(Records excerpted from a collection)
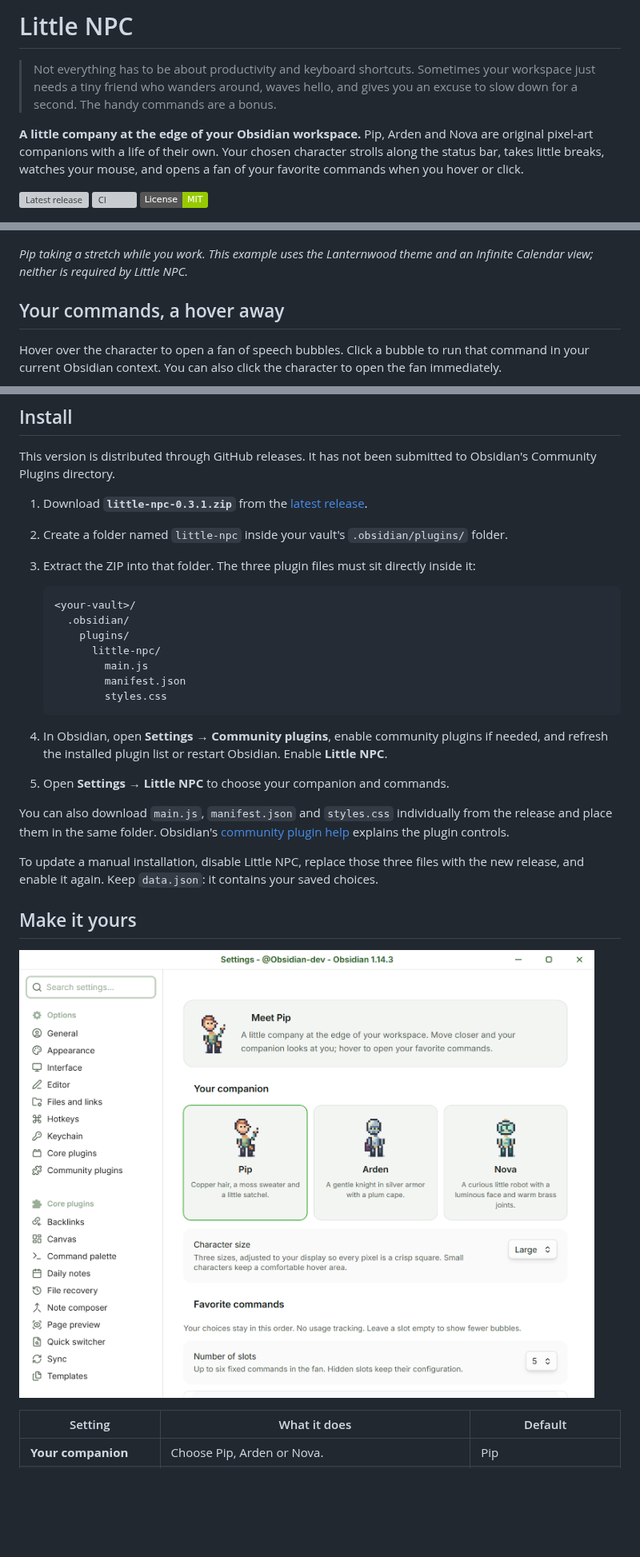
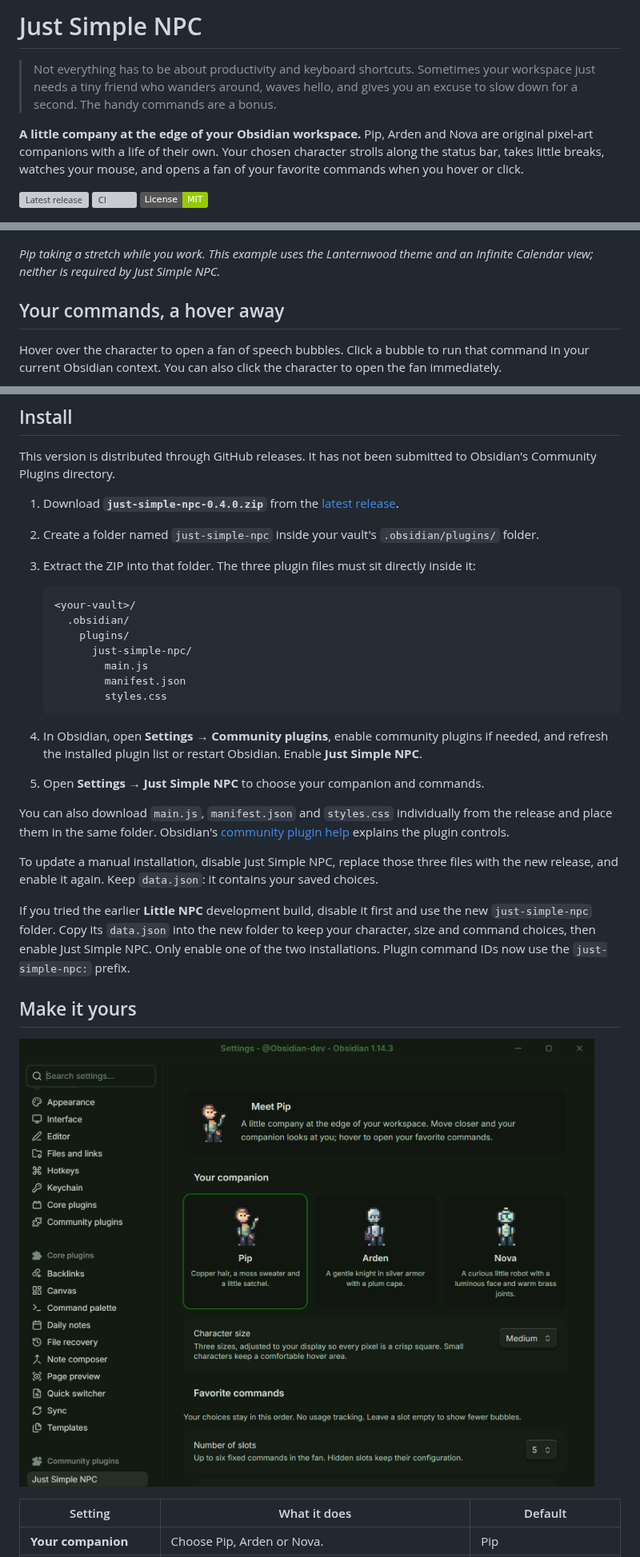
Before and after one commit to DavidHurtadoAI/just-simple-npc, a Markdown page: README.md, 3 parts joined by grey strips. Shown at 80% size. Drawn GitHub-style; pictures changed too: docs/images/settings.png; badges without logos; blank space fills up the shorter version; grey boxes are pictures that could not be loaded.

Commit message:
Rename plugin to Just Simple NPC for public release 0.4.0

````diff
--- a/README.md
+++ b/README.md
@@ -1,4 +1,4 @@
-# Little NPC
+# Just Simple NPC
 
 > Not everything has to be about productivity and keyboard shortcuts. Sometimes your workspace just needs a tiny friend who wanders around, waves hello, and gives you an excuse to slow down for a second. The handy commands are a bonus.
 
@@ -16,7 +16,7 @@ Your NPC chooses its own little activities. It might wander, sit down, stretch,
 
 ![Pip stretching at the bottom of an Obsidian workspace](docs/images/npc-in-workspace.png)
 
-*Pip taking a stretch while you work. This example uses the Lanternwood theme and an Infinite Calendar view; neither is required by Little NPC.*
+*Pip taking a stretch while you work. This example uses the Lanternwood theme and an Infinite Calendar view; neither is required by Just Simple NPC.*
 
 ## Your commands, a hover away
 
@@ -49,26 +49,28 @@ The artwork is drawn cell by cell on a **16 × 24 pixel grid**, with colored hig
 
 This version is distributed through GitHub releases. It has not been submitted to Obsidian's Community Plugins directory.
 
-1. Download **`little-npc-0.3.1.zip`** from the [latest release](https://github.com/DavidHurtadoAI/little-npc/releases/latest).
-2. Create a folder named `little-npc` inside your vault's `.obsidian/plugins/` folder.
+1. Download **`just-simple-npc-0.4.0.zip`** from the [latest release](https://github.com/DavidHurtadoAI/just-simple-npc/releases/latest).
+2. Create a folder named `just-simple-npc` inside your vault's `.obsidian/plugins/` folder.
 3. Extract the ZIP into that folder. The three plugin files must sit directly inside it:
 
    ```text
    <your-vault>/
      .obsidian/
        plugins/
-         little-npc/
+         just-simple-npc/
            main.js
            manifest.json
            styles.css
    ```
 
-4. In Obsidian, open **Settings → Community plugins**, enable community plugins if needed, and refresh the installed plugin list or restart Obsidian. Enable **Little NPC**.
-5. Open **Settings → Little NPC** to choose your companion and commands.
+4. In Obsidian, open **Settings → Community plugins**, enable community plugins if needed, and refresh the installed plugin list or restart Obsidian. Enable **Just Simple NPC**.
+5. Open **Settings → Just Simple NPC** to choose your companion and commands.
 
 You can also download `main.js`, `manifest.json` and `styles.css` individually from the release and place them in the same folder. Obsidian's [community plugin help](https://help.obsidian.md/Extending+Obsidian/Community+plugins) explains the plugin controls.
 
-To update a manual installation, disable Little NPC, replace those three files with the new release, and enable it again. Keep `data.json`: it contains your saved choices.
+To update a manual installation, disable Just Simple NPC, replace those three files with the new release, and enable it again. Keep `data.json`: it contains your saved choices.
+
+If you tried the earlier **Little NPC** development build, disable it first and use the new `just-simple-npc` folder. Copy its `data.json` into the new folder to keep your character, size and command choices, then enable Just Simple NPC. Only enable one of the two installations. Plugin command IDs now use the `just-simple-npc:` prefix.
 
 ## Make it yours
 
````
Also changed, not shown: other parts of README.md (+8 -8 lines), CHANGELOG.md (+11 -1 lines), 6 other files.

## [Work instructions]
When you retype the data above, match every line exactly and leave the pictures behind.

## [Problem solution]
Before and after one commit to DavidHurtadoAI/just-simple-npc, a Markdown page: README.md, 3 parts joined by grey strips. Shown at 80% size. Drawn GitHub-style; pictures changed too: docs/images/settings.png; badges without logos; blank space fills up the shorter version; grey boxes are pictures that could not be loaded.

Commit message:
Rename plugin to Just Simple NPC for public release 0.4.0

````diff
--- a/README.md
+++ b/README.md
@@ -1,4 +1,4 @@
-# Little NPC
+# Just Simple NPC
 
 > Not everything has to be about productivity and keyboard shortcuts. Sometimes your workspace just needs a tiny friend who wanders around, waves hello, and gives you an excuse to slow down for a second. The handy commands are a bonus.
 
@@ -16,7 +16,7 @@ Your NPC chooses its own little activities. It might wander, sit down, stretch,
 
 ![Pip stretching at the bottom of an Obsidian workspace](docs/images/npc-in-workspace.png)
 
-*Pip taking a stretch while you work. This example uses the Lanternwood theme and an Infinite Calendar view; neither is required by Little NPC.*
+*Pip taking a stretch while you work. This example uses the Lanternwood theme and an Infinite Calendar view; neither is required by Just Simple NPC.*
 
 ## Your commands, a hover away
 
@@ -49,26 +49,28 @@ The artwork is drawn cell by cell on a **16 × 24 pixel grid**, with colored hig
 
 This version is distributed through GitHub releases. It has not been submitted to Obsidian's Community Plugins directory.
 
-1. Download **`little-npc-0.3.1.zip`** from the [latest release](https://github.com/DavidHurtadoAI/little-npc/releases/latest).
-2. Create a folder named `little-npc` inside your vault's `.obsidian/plugins/` folder.
+1. Download **`just-simple-npc-0.4.0.zip`** from the [latest release](https://github.com/DavidHurtadoAI/just-simple-npc/releases/latest).
+2. Create a folder named `just-simple-npc` inside your vault's `.obsidian/plugins/` folder.
 3. Extract the ZIP into that folder. The three plugin files must sit directly inside it:
 
    ```text
    <your-vault>/
      .obsidian/
        plugins/
-         little-npc/
+         just-simple-npc/
            main.js
            manifest.json
            styles.css
    ```
 
-4. In Obsidian, open **Settings → Community plugins**, enable community plugins if needed, and refresh the installed plugin list or restart Obsidian. Enable **Little NPC**.
-5. Open **Settings → Little NPC** to choose your companion and commands.
+4. In Obsidian, open **Settings → Community plugins**, enable community plugins if needed, and refresh the installed plugin list or restart Obsidian. Enable **Just Simple NPC**.
+5. Open **Settings → Just Simple NPC** to choose your companion and commands.
 
 You can also download `main.js`, `manifest.json` and `styles.css` individually from the release and place them in the same folder. Obsidian's [community plugin help](https://help.obsidian.md/Extending+Obsidian/Community+plugins) explains the plugin controls.
 
-To update a manual installation, disable Little NPC, replace those three files with the new release, and enable it again. Keep `data.json`: it contains your saved choices.
+To update a manual installation, disable Just Simple NPC, replace those three files with the new release, and enable it again. Keep `data.json`: it contains your saved choices.
+
+If you tried the earlier **Little NPC** development build, disable it first and use the new `just-simple-npc` folder. Copy its `data.json` into the new folder to keep your character, size and command choices, then enable Just Simple NPC. Only enable one of the two installations. Plugin command IDs now use the `just-simple-npc:` prefix.
 
 ## Make it yours
 
````
Also changed, not shown: other parts of README.md (+8 -8 lines), CHANGELOG.md (+11 -1 lines), 6 other files.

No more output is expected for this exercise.